What has replaced that economy is one that is dominated by foreign aid and foreign investors. All over the developing world, governments that have a good relationship with these two are generally assured of some sort of security of tenure.

In fact, in many of the countries on the African continent where people have risen up, the story is incomplete without the hand of global powers who would like to remove leaders who insist on independence and replace them with stooges. The stooges will be pampered and protected. The intervention of the French to shore up governments in its former colonies in West Africa is an overt example.

In other countries, Opposition figures will be facilitated financially, threatened with sanctions and the prosecution at the International Criminal Court if they don’t, for instance, accept rigged election results. This is to stop them from shaking the table on which the drinks of their leader of choice are served.

So the donor, who lends and makes money off their loans, ensures a stable government to protect their deposit. They will intervene in provision of social services like health, education, transport and clean water to pacify potential anger. The same applies to the investor who will help finance the government to keep it in place for the smooth running of their business and besides all being foreign cannot dream of rebelling against their host. The government in turn grants them endless favors that helps them crowd out the locals.

Now as the major employers they will ensure that trouble causers against the government in their companies are cowed.

The ones not employed by foreign capitalists have flooded the informal sector. Here they find solace in cutting corners to make ends meet and shoulder themselves against the force of bad governance. Instead of getting angry because of the lack of social service, one does not pay all their dues to the government and uses this ‘saving’ to take care of themselves.

This informal sector is a bane for social organisations that put pressure on governments. People cannot be mobilised under trade unions like it happens in countries where there have been successful uprisings especially in urban areas because they are not legally defined. Lone rangers cannot be easily brought together with unity of purpose as the main goal. They are easily infiltrated, manipulated, politicised and divided.

You can see the chaos in the various taxi, boda boda and market management organisations. The lack of cohesion renders them useless as a force to be mobilised against bad governance.

This lack of oneness of purpose runs through almost all organisations that historically have been a thorn in the side of governments. The farmers, the teachers, the doctors, the artisans, the fishermen, the religious groupings and the university students have all been skewed or patronised and placed on a payroll as Saccos.

The donation of money and material things like cars for bishops castrates them into subservience. Only a fool bites the hand the feeds them.

Then we have the all important issue of trust. When the NRM landed in Kampala in January 1986 and announced the fundamental change, many people took them seriously. They were given not just the benefit of doubt but a wholesale gamble because of where Uganda had been since Independence. There was a general consensus that we had to cut our losses and start afresh.

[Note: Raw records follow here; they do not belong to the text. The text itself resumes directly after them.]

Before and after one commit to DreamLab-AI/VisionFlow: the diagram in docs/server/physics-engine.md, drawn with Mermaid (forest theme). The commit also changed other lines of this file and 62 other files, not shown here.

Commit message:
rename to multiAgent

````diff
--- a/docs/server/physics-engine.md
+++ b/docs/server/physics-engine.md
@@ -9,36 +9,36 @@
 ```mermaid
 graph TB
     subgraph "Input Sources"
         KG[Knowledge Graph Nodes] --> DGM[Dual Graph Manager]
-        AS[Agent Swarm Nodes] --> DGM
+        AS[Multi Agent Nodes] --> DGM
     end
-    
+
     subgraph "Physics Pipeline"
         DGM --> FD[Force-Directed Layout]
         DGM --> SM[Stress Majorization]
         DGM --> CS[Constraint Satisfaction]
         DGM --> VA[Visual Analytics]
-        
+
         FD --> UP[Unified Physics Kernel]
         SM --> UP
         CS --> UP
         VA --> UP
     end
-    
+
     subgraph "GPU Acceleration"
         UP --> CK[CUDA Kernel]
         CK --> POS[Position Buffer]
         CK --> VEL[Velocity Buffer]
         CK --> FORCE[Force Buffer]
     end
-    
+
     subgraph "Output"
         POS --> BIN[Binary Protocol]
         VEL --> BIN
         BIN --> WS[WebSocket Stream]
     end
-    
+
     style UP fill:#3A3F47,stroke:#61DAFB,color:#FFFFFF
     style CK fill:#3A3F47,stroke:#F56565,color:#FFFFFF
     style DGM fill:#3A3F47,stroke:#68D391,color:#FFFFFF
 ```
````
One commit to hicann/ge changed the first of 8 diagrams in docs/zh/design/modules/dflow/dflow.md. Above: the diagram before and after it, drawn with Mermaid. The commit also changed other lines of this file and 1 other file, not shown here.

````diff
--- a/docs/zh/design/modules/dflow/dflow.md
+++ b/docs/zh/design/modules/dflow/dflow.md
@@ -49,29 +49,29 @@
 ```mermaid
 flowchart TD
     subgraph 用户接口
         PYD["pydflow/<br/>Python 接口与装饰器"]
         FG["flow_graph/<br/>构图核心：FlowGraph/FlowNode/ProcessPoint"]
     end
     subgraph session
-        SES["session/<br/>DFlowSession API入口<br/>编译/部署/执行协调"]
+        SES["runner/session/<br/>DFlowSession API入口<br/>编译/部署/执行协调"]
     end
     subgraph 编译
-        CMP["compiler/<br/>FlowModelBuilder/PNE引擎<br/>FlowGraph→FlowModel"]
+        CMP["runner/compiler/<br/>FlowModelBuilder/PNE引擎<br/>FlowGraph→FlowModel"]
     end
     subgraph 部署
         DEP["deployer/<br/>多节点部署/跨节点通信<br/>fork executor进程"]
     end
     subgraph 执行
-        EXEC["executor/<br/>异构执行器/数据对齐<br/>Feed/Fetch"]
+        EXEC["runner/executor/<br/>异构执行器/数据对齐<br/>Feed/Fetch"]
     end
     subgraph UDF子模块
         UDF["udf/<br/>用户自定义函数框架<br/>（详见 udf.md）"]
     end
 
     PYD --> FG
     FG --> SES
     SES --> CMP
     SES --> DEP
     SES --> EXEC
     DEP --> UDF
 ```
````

Uganda was like the Biblical hungry man to whom even bitter things taste sweet. So we accepted banning of political parties. The currency reforms. The brutal prosecution of the war in Northern Uganda etc.

Now 36 years later we are almost back to square one. Elections are disputed. You have people imprisoned and tortured. There are complaints about impropriety and distribution of national resources; the very things that led to a deadly five-year war.

It will be hard to convince anyone that a politician, any politician, is up to any societal good beyond self aggrandizement.

This cynicism will for many years to come help the NRM celebrate many more liberations days like they did last week.

Mr Sengoba is a commentator on political and social issues
Twitter: @nsengoba